**Content revision data:**

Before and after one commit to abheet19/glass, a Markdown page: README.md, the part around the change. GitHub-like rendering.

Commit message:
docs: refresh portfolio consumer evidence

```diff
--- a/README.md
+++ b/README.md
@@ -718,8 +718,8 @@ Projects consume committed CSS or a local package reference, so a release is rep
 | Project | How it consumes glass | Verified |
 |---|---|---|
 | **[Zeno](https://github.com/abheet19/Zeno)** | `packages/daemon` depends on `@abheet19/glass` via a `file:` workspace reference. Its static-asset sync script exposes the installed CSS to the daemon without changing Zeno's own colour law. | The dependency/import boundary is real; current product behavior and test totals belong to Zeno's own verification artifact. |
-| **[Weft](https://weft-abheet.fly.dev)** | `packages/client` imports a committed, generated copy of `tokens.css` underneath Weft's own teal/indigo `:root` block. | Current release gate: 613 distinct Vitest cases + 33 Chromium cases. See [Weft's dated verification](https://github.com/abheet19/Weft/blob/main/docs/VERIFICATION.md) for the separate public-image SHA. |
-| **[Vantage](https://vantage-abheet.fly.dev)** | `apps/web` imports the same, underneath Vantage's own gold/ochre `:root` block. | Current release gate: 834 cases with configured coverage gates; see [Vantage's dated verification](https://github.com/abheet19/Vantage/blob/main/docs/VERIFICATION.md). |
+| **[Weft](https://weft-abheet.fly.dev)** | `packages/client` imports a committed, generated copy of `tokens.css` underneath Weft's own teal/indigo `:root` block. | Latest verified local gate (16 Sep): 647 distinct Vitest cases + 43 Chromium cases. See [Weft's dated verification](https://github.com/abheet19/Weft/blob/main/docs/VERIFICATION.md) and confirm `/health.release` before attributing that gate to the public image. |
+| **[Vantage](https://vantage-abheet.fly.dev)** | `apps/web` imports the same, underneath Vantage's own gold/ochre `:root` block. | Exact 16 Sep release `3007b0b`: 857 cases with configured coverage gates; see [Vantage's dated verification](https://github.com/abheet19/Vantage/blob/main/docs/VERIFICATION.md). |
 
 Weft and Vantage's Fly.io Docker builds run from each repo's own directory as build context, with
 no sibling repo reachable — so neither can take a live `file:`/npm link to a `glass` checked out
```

**Brief:** Within the entries above, report how many lines include "reference", and keep the answer to the number.

**Response to this task:** 2